All of us in the search business have conducted searches where the client recommends an employee of the company for the position. Many times this happens because the client wants to conduct a broad search and believes that the candidate is good but wants to cover the marketplace. Sometimes, the client questions whether the internal candidate is appropriate, but wants the assessment of the search firm.
Here is what two executives have said about their experience as an internal candidate:
President of Midwestern Bank who was considered for a position in the Bank's Holding Company:
Bob, the internal candidate, commented that his inclusion as an internal candidate seemed like an afterthought. The search firm (not The Alexander Group) never provided him with a position description and did not communicate. "While the search firm spent 90 minutes interviewing me, they had not studied my resume to determine whether or not I would be a fit with the position. It was clear they had made their mind up before the process started. The first question I was asked was "Why did you choose Notre Dame for college?" This is not a question you ask a 57-year-old man." He never heard from the search firm again, even after an external candidate was selected for the position. Bob believes neither the holding company nor search firm treated him well.
Vice President, Compliance with a Fortune 50 Company:
Paula learned about the internal opportunity directly from the hiring manager.
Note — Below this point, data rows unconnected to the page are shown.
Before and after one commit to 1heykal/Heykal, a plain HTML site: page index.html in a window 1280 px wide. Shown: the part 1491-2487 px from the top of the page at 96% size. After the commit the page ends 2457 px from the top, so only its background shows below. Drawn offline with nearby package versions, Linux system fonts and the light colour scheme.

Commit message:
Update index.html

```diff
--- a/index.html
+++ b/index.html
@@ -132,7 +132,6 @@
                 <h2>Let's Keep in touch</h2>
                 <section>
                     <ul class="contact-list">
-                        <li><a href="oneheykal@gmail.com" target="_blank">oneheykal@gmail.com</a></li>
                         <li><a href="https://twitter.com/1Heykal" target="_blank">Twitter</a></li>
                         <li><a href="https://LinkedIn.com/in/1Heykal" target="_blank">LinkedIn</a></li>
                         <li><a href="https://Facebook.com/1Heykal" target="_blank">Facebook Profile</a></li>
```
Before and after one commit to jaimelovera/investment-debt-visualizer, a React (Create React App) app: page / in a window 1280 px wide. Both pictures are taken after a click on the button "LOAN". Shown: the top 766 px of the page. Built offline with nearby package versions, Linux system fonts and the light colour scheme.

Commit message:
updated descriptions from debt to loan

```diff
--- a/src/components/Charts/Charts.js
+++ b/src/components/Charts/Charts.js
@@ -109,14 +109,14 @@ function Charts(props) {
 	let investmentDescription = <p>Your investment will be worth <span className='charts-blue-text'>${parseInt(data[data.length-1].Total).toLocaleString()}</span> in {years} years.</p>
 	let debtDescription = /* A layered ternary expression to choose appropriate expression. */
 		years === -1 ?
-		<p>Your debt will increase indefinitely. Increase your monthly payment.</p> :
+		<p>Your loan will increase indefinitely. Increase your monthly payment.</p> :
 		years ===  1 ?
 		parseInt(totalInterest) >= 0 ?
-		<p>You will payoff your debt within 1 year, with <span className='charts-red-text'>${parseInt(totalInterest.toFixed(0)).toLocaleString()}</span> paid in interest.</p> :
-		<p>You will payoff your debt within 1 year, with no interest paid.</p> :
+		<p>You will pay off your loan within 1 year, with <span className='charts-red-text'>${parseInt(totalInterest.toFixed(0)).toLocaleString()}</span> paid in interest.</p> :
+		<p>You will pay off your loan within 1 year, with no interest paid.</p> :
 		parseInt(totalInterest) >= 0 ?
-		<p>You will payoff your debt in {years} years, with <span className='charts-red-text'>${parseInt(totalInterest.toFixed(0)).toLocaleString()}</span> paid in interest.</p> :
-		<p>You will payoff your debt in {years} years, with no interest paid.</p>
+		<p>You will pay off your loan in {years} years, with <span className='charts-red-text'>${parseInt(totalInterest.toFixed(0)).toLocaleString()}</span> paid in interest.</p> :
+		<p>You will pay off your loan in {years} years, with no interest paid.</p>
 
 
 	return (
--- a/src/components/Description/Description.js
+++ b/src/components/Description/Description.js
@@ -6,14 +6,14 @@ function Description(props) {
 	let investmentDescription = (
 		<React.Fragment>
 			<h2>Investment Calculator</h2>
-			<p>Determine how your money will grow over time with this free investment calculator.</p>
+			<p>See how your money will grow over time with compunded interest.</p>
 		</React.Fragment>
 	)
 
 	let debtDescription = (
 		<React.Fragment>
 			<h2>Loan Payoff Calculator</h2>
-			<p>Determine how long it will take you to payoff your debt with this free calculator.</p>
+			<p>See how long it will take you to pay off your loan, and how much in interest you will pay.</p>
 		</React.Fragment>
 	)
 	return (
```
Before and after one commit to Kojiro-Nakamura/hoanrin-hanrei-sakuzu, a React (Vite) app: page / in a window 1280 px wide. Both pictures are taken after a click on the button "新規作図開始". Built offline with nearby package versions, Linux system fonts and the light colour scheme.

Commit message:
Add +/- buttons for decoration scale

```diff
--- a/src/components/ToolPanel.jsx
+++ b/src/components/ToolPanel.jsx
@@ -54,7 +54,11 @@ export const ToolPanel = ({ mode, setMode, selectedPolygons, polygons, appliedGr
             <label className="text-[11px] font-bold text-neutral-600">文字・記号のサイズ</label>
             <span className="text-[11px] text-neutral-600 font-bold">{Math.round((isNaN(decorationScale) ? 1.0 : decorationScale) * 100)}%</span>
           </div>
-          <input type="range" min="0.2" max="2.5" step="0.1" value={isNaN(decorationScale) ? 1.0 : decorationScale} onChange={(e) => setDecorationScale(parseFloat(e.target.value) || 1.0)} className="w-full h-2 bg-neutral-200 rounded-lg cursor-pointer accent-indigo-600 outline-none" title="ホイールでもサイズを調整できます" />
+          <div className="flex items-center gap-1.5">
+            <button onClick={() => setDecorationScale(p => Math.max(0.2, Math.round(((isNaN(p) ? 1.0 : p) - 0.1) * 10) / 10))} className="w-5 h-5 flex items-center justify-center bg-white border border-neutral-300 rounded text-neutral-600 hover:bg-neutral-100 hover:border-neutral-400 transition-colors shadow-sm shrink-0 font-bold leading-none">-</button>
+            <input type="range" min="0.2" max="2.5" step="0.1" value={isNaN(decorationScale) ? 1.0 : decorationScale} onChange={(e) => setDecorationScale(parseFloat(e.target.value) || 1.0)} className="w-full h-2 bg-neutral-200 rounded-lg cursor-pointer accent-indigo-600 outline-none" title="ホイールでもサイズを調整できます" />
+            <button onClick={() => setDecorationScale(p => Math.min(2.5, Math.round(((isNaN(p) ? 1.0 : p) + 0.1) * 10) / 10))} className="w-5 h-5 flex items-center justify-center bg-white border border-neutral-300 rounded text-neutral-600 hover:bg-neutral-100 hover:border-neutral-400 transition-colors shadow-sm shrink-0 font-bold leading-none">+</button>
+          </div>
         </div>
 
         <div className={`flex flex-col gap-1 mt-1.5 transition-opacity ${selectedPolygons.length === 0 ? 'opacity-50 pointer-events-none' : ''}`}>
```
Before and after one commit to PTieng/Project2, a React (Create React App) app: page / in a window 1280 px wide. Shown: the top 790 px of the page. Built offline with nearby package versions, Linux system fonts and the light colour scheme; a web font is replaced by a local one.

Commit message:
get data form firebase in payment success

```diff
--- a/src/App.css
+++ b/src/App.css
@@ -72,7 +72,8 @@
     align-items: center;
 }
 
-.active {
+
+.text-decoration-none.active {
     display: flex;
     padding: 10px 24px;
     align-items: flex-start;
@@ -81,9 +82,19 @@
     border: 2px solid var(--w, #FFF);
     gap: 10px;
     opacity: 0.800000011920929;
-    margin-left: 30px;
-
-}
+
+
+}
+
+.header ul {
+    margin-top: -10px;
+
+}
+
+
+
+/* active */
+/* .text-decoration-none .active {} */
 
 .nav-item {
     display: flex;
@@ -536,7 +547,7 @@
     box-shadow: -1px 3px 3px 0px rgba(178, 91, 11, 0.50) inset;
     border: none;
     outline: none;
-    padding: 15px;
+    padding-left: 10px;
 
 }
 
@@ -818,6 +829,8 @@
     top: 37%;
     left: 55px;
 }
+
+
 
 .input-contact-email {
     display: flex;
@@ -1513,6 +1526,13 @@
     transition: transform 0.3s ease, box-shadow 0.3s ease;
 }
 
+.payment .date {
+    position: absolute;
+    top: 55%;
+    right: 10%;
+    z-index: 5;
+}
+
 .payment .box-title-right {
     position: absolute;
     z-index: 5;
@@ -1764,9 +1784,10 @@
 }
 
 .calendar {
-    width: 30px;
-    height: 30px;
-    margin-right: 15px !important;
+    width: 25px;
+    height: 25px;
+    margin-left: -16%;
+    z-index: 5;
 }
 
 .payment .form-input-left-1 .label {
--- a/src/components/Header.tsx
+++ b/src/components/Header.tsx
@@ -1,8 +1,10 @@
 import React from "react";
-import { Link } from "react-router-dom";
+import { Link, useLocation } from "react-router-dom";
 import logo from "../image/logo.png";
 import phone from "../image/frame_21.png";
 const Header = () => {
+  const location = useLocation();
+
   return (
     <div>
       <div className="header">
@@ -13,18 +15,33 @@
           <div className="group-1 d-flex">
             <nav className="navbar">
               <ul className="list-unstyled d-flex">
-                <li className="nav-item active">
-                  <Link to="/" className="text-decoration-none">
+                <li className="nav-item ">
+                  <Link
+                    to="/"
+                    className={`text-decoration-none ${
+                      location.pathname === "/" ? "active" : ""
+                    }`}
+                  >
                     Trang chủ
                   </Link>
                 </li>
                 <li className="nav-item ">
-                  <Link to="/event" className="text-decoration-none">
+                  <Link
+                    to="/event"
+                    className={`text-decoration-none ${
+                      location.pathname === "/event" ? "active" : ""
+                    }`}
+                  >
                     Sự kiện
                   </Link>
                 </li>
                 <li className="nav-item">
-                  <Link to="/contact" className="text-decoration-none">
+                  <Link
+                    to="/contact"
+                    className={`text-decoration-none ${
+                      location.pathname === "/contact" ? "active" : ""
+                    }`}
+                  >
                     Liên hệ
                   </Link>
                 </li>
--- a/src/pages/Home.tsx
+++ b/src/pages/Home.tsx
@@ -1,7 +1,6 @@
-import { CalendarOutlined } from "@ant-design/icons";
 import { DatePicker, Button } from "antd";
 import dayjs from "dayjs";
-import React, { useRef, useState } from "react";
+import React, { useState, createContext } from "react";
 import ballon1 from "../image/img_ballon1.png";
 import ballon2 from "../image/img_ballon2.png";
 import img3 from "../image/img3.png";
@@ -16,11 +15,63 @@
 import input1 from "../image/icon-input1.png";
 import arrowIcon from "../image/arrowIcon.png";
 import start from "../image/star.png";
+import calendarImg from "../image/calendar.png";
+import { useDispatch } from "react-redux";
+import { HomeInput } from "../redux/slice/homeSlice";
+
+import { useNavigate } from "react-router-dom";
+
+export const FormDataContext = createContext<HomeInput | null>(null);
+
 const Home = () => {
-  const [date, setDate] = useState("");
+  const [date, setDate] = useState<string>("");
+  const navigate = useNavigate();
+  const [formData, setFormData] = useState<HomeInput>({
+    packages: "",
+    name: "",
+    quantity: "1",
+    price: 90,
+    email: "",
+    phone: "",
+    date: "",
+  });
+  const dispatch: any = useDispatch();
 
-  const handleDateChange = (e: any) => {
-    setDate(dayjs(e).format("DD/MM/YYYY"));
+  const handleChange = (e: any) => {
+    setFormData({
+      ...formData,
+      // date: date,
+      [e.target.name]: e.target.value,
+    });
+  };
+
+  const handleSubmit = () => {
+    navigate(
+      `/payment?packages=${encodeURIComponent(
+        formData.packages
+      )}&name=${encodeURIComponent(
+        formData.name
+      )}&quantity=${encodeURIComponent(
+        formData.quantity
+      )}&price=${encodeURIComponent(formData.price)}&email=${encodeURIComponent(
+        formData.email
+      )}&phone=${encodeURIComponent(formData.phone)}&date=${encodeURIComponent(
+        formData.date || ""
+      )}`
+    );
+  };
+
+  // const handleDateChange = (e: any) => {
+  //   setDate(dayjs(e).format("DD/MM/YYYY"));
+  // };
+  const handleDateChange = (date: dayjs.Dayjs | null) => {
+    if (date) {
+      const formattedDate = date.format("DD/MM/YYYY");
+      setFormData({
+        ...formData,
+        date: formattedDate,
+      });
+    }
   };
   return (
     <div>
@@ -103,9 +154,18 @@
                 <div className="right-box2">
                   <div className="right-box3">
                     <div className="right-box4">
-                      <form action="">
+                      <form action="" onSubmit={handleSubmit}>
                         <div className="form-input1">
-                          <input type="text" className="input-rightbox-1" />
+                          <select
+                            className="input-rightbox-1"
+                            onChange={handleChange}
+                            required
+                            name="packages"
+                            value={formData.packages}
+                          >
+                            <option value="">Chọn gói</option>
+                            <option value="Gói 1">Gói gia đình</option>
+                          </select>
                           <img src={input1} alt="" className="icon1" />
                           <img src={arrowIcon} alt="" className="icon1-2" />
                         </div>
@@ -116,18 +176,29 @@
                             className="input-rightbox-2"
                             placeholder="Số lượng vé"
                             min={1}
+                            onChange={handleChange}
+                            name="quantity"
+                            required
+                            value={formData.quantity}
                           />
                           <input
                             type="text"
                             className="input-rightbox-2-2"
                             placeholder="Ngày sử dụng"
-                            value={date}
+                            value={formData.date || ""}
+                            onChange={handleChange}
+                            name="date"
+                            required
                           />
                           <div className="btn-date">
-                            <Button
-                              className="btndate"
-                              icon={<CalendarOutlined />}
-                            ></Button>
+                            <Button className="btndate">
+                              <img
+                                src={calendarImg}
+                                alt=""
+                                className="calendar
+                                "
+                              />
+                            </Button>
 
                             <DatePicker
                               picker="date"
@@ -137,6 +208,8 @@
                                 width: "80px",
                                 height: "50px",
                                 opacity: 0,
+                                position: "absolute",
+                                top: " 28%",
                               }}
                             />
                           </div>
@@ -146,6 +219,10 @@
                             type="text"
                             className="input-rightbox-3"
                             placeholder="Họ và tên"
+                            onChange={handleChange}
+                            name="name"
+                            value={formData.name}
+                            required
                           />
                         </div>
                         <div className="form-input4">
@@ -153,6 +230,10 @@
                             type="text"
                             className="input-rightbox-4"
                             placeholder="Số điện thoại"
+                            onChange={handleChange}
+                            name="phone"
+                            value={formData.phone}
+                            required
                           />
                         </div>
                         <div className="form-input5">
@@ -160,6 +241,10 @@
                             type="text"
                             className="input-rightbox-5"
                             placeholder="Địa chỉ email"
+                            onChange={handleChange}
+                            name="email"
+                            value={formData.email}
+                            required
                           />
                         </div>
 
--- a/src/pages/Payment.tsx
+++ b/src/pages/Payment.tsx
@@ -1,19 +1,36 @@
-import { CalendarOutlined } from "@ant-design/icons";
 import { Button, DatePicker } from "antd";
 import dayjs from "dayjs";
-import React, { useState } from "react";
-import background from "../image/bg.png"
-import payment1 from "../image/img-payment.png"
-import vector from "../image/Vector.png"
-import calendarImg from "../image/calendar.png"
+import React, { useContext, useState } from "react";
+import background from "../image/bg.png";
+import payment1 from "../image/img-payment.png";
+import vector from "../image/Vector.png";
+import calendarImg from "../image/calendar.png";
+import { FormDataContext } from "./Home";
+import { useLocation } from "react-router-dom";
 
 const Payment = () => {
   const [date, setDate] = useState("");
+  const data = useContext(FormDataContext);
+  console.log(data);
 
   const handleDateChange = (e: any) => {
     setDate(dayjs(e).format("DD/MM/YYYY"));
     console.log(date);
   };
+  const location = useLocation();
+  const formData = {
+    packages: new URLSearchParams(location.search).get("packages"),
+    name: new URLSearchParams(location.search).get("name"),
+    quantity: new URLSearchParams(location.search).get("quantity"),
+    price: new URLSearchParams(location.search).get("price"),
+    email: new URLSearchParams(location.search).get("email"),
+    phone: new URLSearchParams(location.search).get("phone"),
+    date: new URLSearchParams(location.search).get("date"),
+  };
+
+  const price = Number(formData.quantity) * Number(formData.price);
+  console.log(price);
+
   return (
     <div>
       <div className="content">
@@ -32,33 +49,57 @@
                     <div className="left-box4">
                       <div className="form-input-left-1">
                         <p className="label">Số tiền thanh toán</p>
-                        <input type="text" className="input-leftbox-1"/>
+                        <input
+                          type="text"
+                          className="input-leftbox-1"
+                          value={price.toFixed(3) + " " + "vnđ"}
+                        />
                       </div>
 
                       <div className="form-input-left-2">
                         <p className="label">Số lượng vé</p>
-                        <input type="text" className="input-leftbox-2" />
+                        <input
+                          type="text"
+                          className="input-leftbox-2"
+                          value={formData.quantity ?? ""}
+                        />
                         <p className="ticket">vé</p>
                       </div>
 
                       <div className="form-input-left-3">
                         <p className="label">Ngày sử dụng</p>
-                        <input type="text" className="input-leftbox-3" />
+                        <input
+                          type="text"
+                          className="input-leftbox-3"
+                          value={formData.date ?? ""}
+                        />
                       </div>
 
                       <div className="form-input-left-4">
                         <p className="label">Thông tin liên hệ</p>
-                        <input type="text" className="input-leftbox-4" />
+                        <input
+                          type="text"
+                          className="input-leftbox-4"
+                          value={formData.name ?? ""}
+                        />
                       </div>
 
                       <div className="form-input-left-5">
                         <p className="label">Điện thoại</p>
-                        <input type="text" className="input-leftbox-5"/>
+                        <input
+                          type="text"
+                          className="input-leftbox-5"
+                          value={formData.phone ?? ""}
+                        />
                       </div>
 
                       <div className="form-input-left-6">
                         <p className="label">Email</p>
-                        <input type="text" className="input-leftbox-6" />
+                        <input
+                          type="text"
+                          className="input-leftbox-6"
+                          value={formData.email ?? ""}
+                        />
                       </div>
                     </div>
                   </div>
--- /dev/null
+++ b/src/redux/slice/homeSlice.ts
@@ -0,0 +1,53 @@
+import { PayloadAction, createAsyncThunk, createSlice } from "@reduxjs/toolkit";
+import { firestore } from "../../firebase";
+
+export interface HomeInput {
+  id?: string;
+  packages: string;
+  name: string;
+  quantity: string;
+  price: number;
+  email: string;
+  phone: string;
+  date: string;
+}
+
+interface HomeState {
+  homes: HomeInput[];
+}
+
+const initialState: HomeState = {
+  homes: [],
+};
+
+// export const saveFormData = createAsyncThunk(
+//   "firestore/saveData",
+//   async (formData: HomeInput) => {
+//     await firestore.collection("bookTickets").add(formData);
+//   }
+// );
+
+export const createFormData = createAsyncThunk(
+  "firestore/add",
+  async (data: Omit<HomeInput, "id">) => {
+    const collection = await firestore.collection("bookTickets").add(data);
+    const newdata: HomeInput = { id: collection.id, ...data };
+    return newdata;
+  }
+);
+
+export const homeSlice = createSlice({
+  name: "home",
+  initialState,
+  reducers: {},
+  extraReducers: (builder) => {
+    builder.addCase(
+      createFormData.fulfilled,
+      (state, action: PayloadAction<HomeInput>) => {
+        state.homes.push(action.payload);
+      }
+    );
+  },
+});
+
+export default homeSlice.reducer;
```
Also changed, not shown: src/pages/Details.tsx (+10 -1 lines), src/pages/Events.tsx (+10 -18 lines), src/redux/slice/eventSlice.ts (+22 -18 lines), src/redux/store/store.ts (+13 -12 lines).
The hiring manager responded back very positively that he would be happy to have her added to the candidate slate and that she would be contacted by the search firm handling the search. Paula was interviewed in person by the search firm and was pleased with the time spent to assess her potential candidacy. She applauded the search firm's efforts to understand the newly created role within the company. While Paula was not selected for the role, she remains extremely supportive of the hiring manager and believes that being included in the interview process has only improved her visibility in the company for other positions.
There are several things that a search firm can do to improve the internal candidate's experience:
- Communicate often and clearly, and do not assume that the client will communicate the progress and process of the search with the candidate;
- Submit internal candidates to the same process as external candidates (i.e., if you are traveling to see external candidates, you should travel to see internal candidates);
- Spend time objectively assessing the internal candidate's resume in line with the position and communicate to them that you are looking for the best candidate—internal or external; and
- Make the internal candidate feel "special" to be selected as an internal candidate and treat them accordingly.
An internal candidate who has gone through a rigorous, unbiased interview process—and is selected—will enter the role with confidence that they are indeed the most qualified person for the position. If they don't get the role, then they know they played on a level playing field and, from a career development perspective, will be even more prepared for the next opportunity.
At The Alexander Group, we are paid for the process, not the person. If the client recommends an internal candidate, she or he is just as much our candidate as any external talent we identify. Ignore the internal candidate and you run the risk of missing out on a great talent, and possibly, a future client.
This article was originally published on October 26, 2009; updated January 16, 2019.